The Fruits of Forbidden Love: Star-Crossed Scandals in Biographies

In her lifetime, Nelly Ternan went by nearly a dozen names and nicknames, including “the Princess” and “the Dear One.” Yet in her death, she is unknown. The man who loved her, meanwhile, is known to millions as one of the most famous writers in history – Charles Dickens. In “The Invisible Woman,” biographer Claire Tomalin rescues the nearly-erased record of Ternan, who was an 18-year-old actress when the almost-twice-her-age writer met her, fell in love, and changed her life. This being Victorian England, their affair (Dickens was married at the time) was a scandal and Ternan was excluded from biographies of the novelist, though they were not the first, nor the last couple to pursue a doomed romance. Here’s a list of other famous star-crossed lovers.

Andrew Jackson and Rachel Donelson
American Lion by Jon Meacham

When Rachel Donelson met future President Andrew Jackson, she was already married to another man, Lewis Robards. By the time she married Jackson she believed Robards had divorced her, but when it was revealed her first marriage was still intact, Jackson’s opponents used the fact to launch a vindictive smear campaign against the candidate and his wife, who they accused of being a bigamist. Despite the scandal, Jackson won the election, but his beloved wife died suddenly three months before his inauguration, leaving Jackson so heartbroken he refused to surrender her body the night she died, in case she miraculously came back to life. In “American Lion,” Meacham writes about both the private and political life of Jackson, and how his personal life affected his campaign and policies after he became president.

Heloise and Abelard
Heloise and Abelard: A New Biography by James Burge

Romeo and Juliet had nothing on these 11th century lovers, who met when Heloise became a student of the philosopher Abelard. After she bore him a child and their affair was discovered, Heloise’s uncle had Abelard castrated, and the distraught couple took religious vows and spent the rest of their lives apart in monasteries, though they continued to write steamy love letters for the remainder of their lives. For centuries, only eight of these letters had been published, but a discovery of more than one hundred additional fragments give Burge the basis for his book, in which he examines the letters and details the lives of the doomed lovers.

Katharine Hepburn and Spencer Tracy
Spencer Tracy by James Curtis

Spencer Tracy was a married father of two when he met Katharine Hepburn, but the chemistry they shared in movies like “Adam’s Rib” and “Woman of the Year” wasn’t confined to the screen. Though Tracy never left his wife, he lived with Hepburn for nearly thirty years, and played her husband in the final film of his career.
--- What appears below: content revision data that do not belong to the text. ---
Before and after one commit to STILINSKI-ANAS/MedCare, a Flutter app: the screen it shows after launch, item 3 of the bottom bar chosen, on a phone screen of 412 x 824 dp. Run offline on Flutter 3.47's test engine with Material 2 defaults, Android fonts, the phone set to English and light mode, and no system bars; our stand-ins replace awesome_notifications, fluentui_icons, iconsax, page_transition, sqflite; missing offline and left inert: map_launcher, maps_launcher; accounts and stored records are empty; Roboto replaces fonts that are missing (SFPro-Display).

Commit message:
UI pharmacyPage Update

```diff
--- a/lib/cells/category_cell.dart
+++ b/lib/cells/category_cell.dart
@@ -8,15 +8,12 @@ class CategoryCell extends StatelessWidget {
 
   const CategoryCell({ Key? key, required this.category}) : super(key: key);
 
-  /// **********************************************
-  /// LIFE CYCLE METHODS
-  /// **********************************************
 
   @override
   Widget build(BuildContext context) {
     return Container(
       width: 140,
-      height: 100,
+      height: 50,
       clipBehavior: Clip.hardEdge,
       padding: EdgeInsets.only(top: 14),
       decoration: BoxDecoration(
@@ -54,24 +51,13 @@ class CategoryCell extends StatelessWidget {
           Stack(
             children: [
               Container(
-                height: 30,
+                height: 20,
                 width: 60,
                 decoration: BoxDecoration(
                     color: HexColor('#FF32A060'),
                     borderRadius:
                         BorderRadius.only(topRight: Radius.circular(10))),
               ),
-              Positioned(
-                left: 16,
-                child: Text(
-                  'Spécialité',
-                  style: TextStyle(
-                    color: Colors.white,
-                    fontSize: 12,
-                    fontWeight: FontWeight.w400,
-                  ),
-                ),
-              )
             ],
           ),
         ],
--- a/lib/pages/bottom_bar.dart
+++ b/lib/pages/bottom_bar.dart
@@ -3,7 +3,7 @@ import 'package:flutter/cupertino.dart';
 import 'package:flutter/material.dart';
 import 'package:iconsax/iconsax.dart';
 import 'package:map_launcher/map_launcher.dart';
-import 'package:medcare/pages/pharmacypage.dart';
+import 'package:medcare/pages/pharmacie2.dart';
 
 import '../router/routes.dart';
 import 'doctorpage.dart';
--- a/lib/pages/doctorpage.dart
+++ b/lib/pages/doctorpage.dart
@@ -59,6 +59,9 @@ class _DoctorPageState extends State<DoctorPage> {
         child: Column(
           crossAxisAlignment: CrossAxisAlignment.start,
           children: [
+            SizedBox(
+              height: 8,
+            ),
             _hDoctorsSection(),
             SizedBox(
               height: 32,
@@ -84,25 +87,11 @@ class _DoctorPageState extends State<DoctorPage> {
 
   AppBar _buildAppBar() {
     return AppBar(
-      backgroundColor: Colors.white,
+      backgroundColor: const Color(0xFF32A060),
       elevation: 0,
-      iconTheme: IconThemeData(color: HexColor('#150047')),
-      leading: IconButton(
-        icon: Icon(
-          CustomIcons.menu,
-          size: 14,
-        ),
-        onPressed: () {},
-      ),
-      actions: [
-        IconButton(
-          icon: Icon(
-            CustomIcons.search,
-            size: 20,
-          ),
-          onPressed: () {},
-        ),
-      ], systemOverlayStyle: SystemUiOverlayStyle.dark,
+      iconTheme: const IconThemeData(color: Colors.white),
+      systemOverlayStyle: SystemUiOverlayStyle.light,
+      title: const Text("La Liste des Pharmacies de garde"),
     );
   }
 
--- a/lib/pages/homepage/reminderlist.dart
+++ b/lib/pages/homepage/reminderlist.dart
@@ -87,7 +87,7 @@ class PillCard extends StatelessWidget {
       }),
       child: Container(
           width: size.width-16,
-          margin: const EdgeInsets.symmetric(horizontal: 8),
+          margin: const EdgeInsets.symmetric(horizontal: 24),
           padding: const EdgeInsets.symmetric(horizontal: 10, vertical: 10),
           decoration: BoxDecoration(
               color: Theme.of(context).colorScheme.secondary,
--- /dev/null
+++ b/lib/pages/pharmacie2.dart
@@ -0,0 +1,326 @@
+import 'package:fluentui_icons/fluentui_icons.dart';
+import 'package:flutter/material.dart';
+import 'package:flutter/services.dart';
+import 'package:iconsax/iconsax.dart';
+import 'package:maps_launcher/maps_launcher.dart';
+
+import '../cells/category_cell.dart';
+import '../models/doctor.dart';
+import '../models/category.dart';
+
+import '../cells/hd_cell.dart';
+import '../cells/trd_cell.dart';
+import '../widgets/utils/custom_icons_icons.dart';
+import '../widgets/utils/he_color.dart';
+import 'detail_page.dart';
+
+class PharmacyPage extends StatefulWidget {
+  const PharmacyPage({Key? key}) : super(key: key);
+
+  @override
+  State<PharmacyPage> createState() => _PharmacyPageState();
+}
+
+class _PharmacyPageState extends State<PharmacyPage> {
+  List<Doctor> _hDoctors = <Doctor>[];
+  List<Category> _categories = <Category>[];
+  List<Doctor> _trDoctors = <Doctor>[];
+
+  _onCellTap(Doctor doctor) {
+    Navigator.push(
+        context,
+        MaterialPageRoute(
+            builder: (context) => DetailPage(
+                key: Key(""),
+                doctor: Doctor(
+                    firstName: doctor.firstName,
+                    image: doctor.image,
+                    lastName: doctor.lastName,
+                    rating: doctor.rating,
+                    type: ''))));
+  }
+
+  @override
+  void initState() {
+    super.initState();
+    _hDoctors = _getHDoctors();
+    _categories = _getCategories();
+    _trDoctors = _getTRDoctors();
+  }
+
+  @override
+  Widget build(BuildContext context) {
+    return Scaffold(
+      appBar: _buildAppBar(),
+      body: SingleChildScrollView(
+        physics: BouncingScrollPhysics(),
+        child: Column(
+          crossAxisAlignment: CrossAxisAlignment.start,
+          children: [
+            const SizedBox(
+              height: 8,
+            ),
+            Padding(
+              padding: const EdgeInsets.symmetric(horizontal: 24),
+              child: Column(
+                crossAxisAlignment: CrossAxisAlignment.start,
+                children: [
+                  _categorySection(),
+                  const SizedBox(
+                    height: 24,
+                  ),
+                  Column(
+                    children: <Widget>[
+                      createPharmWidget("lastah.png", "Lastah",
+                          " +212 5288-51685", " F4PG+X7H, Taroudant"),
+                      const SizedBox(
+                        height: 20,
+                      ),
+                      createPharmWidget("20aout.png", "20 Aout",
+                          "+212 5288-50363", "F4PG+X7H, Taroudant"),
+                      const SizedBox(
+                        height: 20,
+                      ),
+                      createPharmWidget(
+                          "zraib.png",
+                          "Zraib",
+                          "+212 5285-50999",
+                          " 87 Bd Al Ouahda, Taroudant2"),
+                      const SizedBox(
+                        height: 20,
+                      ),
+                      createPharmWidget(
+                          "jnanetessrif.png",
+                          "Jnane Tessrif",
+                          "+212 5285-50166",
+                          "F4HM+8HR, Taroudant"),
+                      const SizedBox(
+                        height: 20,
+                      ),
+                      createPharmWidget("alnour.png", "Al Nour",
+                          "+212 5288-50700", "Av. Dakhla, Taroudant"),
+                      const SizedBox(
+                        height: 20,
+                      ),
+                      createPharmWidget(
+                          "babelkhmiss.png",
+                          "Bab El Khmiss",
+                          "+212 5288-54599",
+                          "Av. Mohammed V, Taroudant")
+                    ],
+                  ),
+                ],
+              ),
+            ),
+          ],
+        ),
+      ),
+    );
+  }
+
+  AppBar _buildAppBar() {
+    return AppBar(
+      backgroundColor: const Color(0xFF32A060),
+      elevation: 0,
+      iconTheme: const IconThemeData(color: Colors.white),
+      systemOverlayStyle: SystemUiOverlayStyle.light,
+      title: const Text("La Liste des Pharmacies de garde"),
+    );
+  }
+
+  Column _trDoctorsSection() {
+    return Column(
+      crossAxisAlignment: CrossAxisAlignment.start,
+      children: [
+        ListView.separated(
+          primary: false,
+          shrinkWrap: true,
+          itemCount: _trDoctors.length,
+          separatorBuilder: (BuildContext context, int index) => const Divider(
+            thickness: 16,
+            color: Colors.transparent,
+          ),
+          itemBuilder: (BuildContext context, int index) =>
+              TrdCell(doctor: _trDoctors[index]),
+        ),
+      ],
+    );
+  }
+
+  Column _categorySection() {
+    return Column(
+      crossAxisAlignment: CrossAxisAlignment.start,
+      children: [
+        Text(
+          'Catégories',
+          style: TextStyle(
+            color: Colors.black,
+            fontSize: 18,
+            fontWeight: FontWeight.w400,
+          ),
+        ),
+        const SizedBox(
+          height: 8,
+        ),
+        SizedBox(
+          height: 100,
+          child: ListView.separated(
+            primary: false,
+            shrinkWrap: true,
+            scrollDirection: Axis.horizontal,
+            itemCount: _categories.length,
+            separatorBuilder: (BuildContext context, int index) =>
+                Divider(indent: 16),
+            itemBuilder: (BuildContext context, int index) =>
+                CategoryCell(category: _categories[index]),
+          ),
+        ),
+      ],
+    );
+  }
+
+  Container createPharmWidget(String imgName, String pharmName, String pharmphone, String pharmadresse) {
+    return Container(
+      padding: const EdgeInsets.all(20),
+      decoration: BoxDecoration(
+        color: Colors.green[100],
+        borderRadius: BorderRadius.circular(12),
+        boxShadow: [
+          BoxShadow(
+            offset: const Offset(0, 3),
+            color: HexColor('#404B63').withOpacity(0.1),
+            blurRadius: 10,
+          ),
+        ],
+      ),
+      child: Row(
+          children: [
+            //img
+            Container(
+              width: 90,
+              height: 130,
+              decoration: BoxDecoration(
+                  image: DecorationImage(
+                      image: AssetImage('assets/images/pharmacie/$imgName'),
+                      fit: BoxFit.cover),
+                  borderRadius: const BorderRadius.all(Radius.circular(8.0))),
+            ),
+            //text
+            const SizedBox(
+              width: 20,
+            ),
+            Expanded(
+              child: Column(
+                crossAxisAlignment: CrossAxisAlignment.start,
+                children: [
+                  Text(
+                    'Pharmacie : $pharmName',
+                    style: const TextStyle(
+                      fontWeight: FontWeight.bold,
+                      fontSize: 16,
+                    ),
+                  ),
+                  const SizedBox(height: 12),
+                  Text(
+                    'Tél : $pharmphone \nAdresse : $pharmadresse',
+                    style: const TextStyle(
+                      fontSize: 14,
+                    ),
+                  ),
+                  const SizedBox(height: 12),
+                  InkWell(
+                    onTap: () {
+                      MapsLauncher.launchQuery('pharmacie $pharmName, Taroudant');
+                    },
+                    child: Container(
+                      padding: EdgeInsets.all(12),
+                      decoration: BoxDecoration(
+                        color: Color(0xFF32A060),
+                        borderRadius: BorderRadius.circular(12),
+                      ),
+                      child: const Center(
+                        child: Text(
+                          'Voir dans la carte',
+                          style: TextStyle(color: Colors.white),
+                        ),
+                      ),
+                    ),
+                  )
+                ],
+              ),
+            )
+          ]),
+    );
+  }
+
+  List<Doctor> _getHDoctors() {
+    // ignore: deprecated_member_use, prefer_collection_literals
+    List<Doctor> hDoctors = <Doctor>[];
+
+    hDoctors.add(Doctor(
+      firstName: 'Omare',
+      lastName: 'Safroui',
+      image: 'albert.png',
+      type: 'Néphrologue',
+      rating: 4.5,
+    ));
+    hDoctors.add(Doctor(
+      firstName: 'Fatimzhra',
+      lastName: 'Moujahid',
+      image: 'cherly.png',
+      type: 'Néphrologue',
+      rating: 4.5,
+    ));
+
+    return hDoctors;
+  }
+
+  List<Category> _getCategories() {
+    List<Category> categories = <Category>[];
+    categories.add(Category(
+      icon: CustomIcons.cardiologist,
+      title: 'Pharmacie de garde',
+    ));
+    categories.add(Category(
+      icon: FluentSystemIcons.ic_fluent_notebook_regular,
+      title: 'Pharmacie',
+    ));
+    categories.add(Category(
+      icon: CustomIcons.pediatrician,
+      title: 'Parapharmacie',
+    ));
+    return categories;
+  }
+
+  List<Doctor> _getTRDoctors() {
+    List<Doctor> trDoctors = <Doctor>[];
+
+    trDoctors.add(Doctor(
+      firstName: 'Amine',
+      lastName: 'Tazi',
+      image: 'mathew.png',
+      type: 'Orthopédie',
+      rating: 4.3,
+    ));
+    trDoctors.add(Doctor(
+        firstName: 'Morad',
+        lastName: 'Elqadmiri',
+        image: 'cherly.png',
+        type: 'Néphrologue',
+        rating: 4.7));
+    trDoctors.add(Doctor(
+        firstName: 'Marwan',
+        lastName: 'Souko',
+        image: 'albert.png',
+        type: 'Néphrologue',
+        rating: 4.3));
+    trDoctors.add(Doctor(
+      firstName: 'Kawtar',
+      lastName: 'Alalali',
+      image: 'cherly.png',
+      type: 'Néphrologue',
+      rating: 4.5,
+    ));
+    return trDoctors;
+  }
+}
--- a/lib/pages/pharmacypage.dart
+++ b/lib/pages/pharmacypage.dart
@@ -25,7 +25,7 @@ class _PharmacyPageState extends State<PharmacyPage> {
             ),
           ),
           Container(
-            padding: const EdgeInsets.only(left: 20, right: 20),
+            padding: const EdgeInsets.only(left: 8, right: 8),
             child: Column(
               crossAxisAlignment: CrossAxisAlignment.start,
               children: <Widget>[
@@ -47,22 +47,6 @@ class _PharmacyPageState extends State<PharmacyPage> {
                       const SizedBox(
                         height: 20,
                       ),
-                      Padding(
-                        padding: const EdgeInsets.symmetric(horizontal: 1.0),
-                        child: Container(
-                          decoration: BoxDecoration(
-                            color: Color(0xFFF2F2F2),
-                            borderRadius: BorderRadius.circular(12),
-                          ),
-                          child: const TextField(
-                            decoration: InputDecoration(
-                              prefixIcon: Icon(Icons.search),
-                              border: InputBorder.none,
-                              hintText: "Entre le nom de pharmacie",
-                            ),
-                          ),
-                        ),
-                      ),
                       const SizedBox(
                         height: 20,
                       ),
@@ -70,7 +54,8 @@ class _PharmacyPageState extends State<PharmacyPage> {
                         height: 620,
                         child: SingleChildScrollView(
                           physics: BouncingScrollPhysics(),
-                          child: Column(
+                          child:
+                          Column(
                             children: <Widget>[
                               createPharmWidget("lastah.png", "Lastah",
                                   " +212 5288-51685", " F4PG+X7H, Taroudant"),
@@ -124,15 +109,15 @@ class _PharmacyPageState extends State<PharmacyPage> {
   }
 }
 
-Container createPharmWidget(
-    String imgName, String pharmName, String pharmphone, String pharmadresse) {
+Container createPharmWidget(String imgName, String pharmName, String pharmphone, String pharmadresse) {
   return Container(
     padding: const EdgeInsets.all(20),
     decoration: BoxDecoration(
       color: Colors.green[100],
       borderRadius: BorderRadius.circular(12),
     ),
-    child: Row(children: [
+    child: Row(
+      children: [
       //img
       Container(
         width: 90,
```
In his biography of the great actor, Curtis casts an equally sympathetic eye towards Tracy’s relationship with Hepburn, who he says represented the family he never had, and his wife Louise, who he felt duty-bound to stay with despite his love for another woman.

Ingrid Bergman and Roberto Rossellini
Ingrid: A Personal Biography by Charlotte Chandler

The Swedish movie star whom Humphrey Bogart told “we’ll always have Paris” in “Casablanca” nearly lost everything when she fell in love with the Italian director Roberto Rossellini. Ingrid Bergman was a darling of Hitchcock and David O. Selznick when she took a role in the married Rossellini’s film. When Bergman, who was also married, became pregnant with Rossellini’s child, the ensuing scandal almost destroyed the actress’s career. She was denounced on the floor of the U.S. Senate and couldn’t find work outside Rossellini’s films. She moved to Italy, divorced her husband, and married Rossellini, and they had twin daughters (the actress Isabella and Isotta, a professor.) In her biography, Chandler quotes George Cukor describing Bergman as a “romantic who fell in love intensely,” which, he says, “may have been her undoing.”